§ Task objective:
What follows is a set of records; repeat them exactly, without the pictures.

───── Records provided

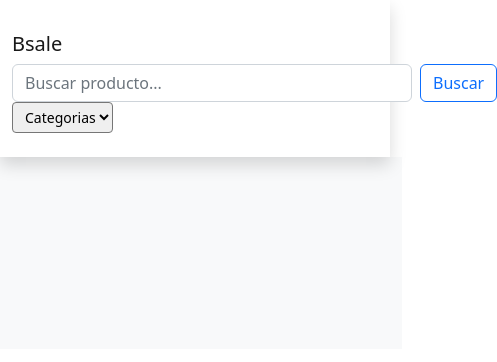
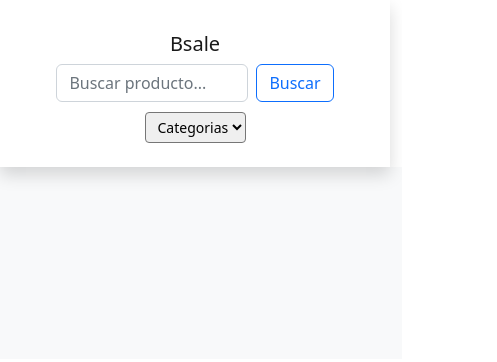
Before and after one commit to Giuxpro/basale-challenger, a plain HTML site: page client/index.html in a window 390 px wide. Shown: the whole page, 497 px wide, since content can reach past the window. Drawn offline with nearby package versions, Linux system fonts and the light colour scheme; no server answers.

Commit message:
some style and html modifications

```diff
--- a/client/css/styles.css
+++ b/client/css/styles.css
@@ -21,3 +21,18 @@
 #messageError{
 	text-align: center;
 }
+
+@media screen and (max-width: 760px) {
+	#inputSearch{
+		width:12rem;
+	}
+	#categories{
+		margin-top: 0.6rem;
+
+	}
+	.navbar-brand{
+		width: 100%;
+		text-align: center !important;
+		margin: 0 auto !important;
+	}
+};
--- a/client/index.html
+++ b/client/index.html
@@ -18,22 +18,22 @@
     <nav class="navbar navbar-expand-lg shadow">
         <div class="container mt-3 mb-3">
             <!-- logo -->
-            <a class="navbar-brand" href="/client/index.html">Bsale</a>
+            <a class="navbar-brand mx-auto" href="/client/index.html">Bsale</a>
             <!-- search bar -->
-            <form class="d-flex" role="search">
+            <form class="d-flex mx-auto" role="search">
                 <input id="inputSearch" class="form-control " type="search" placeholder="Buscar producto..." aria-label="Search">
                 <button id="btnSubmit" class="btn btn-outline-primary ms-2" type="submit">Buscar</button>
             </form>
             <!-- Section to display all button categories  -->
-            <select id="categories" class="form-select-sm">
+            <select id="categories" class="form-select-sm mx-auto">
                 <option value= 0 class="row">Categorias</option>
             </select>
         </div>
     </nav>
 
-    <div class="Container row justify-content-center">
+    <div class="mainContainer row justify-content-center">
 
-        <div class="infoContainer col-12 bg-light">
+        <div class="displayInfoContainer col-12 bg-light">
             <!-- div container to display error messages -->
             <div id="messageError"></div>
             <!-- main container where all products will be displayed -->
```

──────────

§ Exercise answer:
Before and after one commit to Giuxpro/basale-challenger, a plain HTML site: page client/index.html in a window 390 px wide. Shown: the whole page, 497 px wide, since content can reach past the window. Drawn offline with nearby package versions, Linux system fonts and the light colour scheme; no server answers.

Commit message:
some style and html modifications

```diff
--- a/client/css/styles.css
+++ b/client/css/styles.css
@@ -21,3 +21,18 @@
 #messageError{
 	text-align: center;
 }
+
+@media screen and (max-width: 760px) {
+	#inputSearch{
+		width:12rem;
+	}
+	#categories{
+		margin-top: 0.6rem;
+
+	}
+	.navbar-brand{
+		width: 100%;
+		text-align: center !important;
+		margin: 0 auto !important;
+	}
+};
--- a/client/index.html
+++ b/client/index.html
@@ -18,22 +18,22 @@
     <nav class="navbar navbar-expand-lg shadow">
         <div class="container mt-3 mb-3">
             <!-- logo -->
-            <a class="navbar-brand" href="/client/index.html">Bsale</a>
+            <a class="navbar-brand mx-auto" href="/client/index.html">Bsale</a>
             <!-- search bar -->
-            <form class="d-flex" role="search">
+            <form class="d-flex mx-auto" role="search">
                 <input id="inputSearch" class="form-control " type="search" placeholder="Buscar producto..." aria-label="Search">
                 <button id="btnSubmit" class="btn btn-outline-primary ms-2" type="submit">Buscar</button>
             </form>
             <!-- Section to display all button categories  -->
-            <select id="categories" class="form-select-sm">
+            <select id="categories" class="form-select-sm mx-auto">
                 <option value= 0 class="row">Categorias</option>
             </select>
         </div>
     </nav>
 
-    <div class="Container row justify-content-center">
+    <div class="mainContainer row justify-content-center">
 
-        <div class="infoContainer col-12 bg-light">
+        <div class="displayInfoContainer col-12 bg-light">
             <!-- div container to display error messages -->
             <div id="messageError"></div>
             <!-- main container where all products will be displayed -->
```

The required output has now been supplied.